““Blessed are those who mourn, for they shall be comforted.”
Matthew 5:4 NASB1995
The second Beatitude is focused on the mourning and grief that are constants in our lives. I am still mourning the loss of my parents, even though my Mom died over 15 years ago and my Dad 14 years ago. Jesus wept when confronted with the reality of the death of Lazarus. I shed tears over other sorrows and injustices, too. I cry with regret and repentance over the sins I have committed in my life now and when I was wandering in the wilderness of unbelief. I an anguished to see people die in tragic and what seem to be senseless ways, in horrible accidents or natural disasters or murdered by terrorists or criminals or disturbed individuals or even family members. I am broken beyond belief at the number of unborn children who have been tossed aside for convenience in abortions in this country; God is the creator of life and we throw it away but instead we should pray for both the unborn child and the mother to be supported and help where we can. I weep over the lost who have not found their way to our Savior and for Christian martyrs who die for their faith (this happens in many places in the world). I feel sorrow for young people who are confused about their identity and consider suicide. I pray with fervor about people caught up in drug abuse or human trafficking or homelessness. I suffer knowing how many people are fighting cancer or serious health issues. It is a fallen world and our sense of compassion is fueled from God’s love and compassion.
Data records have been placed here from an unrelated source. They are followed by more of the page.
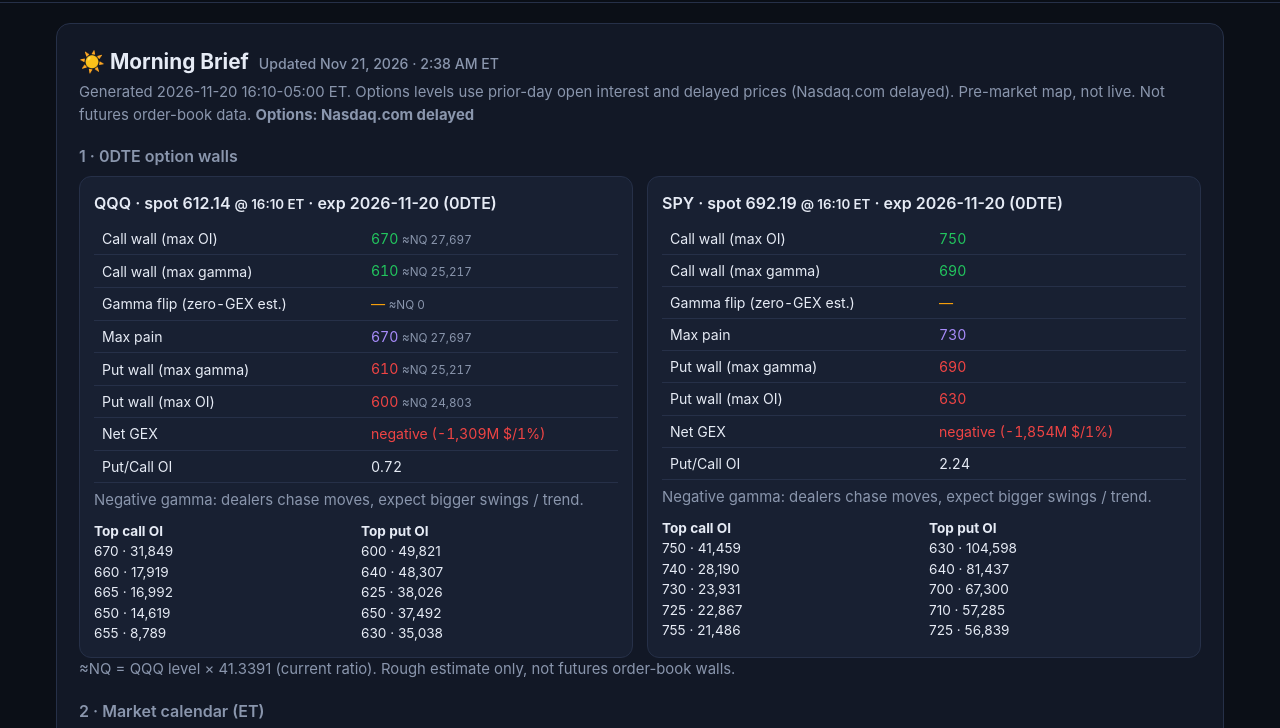
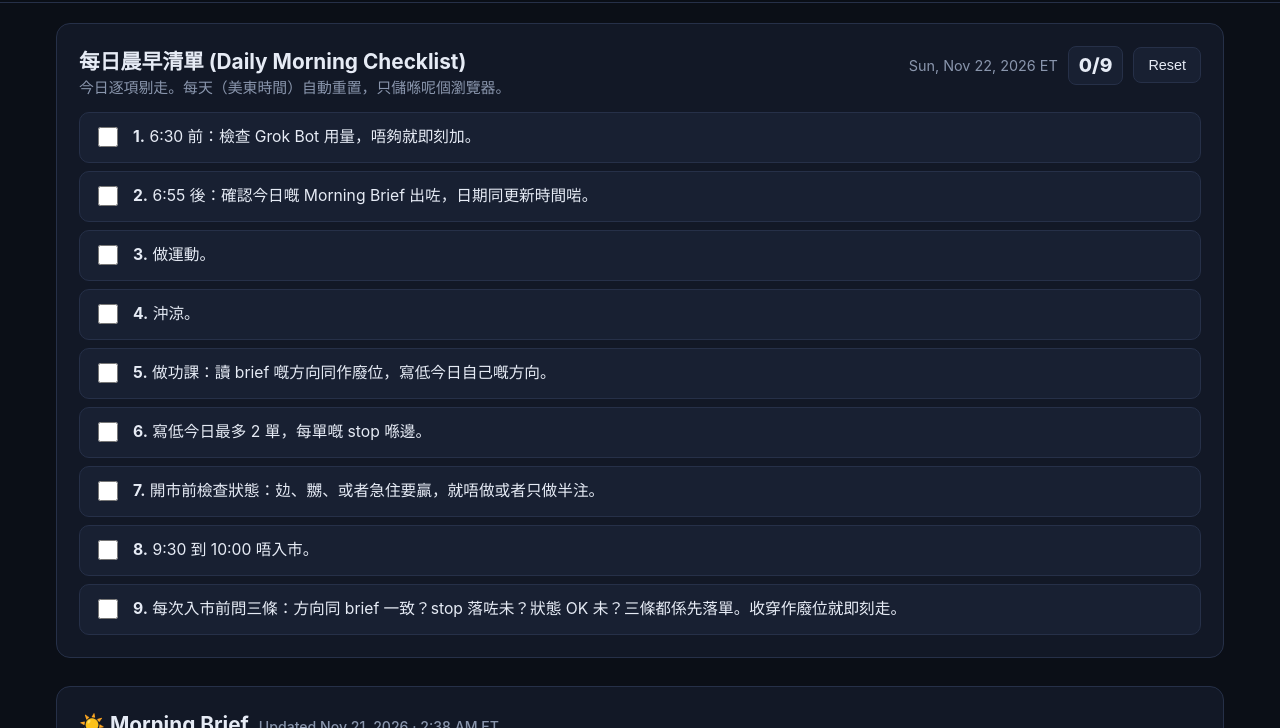
Before and after one commit to MadHamster6000/DIYupload, a plain HTML site: page index.html in a window 1280 px wide. Shown: the part 54-782 px from the top of the page. Drawn offline with nearby package versions, Linux system fonts and the light colour scheme.

Commit message:
feat: daily morning checklist on brief page [skip netlify]

```diff
--- a/index.html
+++ b/index.html
@@ -115,6 +115,7 @@ details.pcard>summary::-webkit-details-marker{display:none}details.pcard>summary
   <div class="brand">🐹 MadHamster <span>Options Toolkit</span></div>
   <nav id="nav">
     <a href="journal.html" style="background:var(--accent);color:#fff;font-weight:600">📸 Trade Journal</a>
+    <a href="#am-checklist">☑️ 晨早清單</a>
     <a href="#morning-brief">☀️ Morning Brief</a>
     <a href="#playbook">🎯 Playbook</a>
     <a href="#plan-ladder">🪜 Plan Ladder</a>
@@ -132,6 +133,23 @@ details.pcard>summary::-webkit-details-marker{display:none}details.pcard>summary
 </div></header>
 
 <main>
+<!-- 0. Daily Morning Checklist -->
+<section class="card" id="am-checklist">
+  <div class="pb-head"><div><h2 style="margin:0">每日晨早清單 (Daily Morning Checklist)</h2><p class="sub" style="margin:0">今日逐項剔走。每天（美東時間）自動重置，只儲喺呢個瀏覽器。</p></div>
+  <div class="pb-meta"><span id="amcDate"></span><span id="amcCount" class="pb-count">0/9</span><button id="amcReset" title="Uncheck all for today">Reset</button></div></div>
+  <div class="pb-list">
+    <label class="pb-item"><input type="checkbox" data-amc="0"><span><b>1.</b> 6:30 前：檢查 Grok Bot 用量，唔夠就即刻加。</span></label>
+    <label class="pb-item"><input type="checkbox" data-amc="1"><span><b>2.</b> 6:55 後：確認今日嘅 Morning Brief 出咗，日期同更新時間啱。</span></label>
+    <label class="pb-item"><input type="checkbox" data-amc="2"><span><b>3.</b> 做運動。</span></label>
+    <label class="pb-item"><input type="checkbox" data-amc="3"><span><b>4.</b> 沖涼。</span></label>
+    <label class="pb-item"><input type="checkbox" data-amc="4"><span><b>5.</b> 做功課：讀 brief 嘅方向同作廢位，寫低今日自己嘅方向。</span></label>
+    <label class="pb-item"><input type="checkbox" data-amc="5"><span><b>6.</b> 寫低今日最多 2 單，每單嘅 stop 喺邊。</span></label>
+    <label class="pb-item"><input type="checkbox" data-amc="6"><span><b>7.</b> 開市前檢查狀態：攰、嬲、或者急住要贏，就唔做或者只做半注。</span></label>
+    <label class="pb-item"><input type="checkbox" data-amc="7"><span><b>8.</b> 9:30 到 10:00 唔入市。</span></label>
+    <label class="pb-item"><input type="checkbox" data-amc="8"><span><b>9.</b> 每次入市前問三條：方向同 brief 一致？stop 落咗未？狀態 OK 未？三條都係先落單。收穿作廢位就即刻走。</span></label>
+  </div>
+</section>
+
 <!-- 0. Playbook -->
 <section class="card" id="morning-brief">
   <div style="display:flex;flex-wrap:wrap;align-items:baseline;gap:10px;margin-bottom:4px">
@@ -473,6 +491,26 @@ window.addEventListener('DOMContentLoaded',()=>{
   document.querySelectorAll('section.card').forEach(s=>obs.observe(s));
 });
 
+
+// ---------- Daily Morning Checklist (state per ET day) ----------
+(function(){
+  const etDay=()=>new Date().toLocaleDateString('en-CA',{timeZone:'America/New_York'});
+  const boxes=[...document.querySelectorAll('[data-amc]')]; let day=etDay();
+  const key=()=>'mh_am_checklist_'+day;
+  function load(){ day=etDay(); let st=[]; try{ st=JSON.parse(localStorage.getItem(key()))||[]; }catch(e){}
+    boxes.forEach((b,i)=>b.checked=!!st[i]);
+    try{ Object.keys(localStorage).filter(k=>k.startsWith('mh_am_checklist_')&&k!==key()).forEach(k=>localStorage.removeItem(k)); }catch(e){}
+    show(); }
+  function save(){ try{ localStorage.setItem(key(),JSON.stringify(boxes.map(b=>b.checked))); }catch(e){} show(); }
+  function show(){ const n=boxes.filter(b=>b.checked).length; const c=document.getElementById('amcCount'); c.textContent=`${n}/${boxes.length}`; c.classList.toggle('done',n===boxes.length);
+    document.getElementById('amcDate').textContent=new Date().toLocaleDateString('en-US',{timeZone:'America/New_York',weekday:'short',month:'short',day:'numeric',year:'numeric'})+' ET'; }
+  boxes.forEach(b=>b.addEventListener('change',()=>{ if(etDay()!==day) load(); save(); }));
+  document.getElementById('amcReset').addEventListener('click',()=>{ boxes.forEach(b=>b.checked=false); save(); });
+  setInterval(()=>{ if(etDay()!==day) load(); },60000);
+  document.addEventListener('visibilitychange',()=>{ if(!document.hidden&&etDay()!==day) load(); });
+  load();
+})();
+
 // ---------- 0. Playbook (state per ET day) ----------
 (function(){
   const etDay=()=>new Date().toLocaleDateString('en-CA',{timeZone:'America/New_York'});
```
If you look at the world, you can see how eager our culture is to hide grief and mourning, to replace it with distractions and foolishness and entertainment. Do not hide grief or brush it aside. God comes to bring comfort. When my Mom died, Steve had to leave on a business trip after the funeral. I was alone and in my deep grief, crying myself to sleep, when I sensed arms wrapped around me comforting me. Blessed Savior!
Here again is an excellent excerpt from a sermon by Brian Bill. I apologize, because I misnamed him in the devotional on Matthew 5:3 (I can’t correct that after the fact):
1. God draws near to those who cry. Psalm 34:18 says that God is close to us when we cry. Even when things seem overwhelming and impossible to you, comfort is coming.
2. God uses suffering and sorrow to draw us to himself. In Psalm 34:4, we read that David’s fears caused him to seek the Lord. Someone put it this way: “You’ll never know if Jesus is all you need until Jesus is all you have.” Comfort is coming.
3. We grow faster in hard times than we do in good times. Romans 5 reminds us that suffering leads to perseverance, which leads to character growth, which produces hope. Comfort is coming.
4. Our pain helps us minister to others. When we’re at a loss because of our losses, when we cry over the condition of others, when our own sins give us exceeding sorrow, and when we weep over the condition of our world, according to 2 Corinthians 1:4, God will comfort us “so that we can comfort those in any trouble with the comfort we ourselves have received from God.” This is the same word that is used in Matthew 5:4. Comfort is coming.
The next devotional will examine the Beatitude in Matthew 5:5: Blessed are the gentle [meek], for they shall inherit the Earth.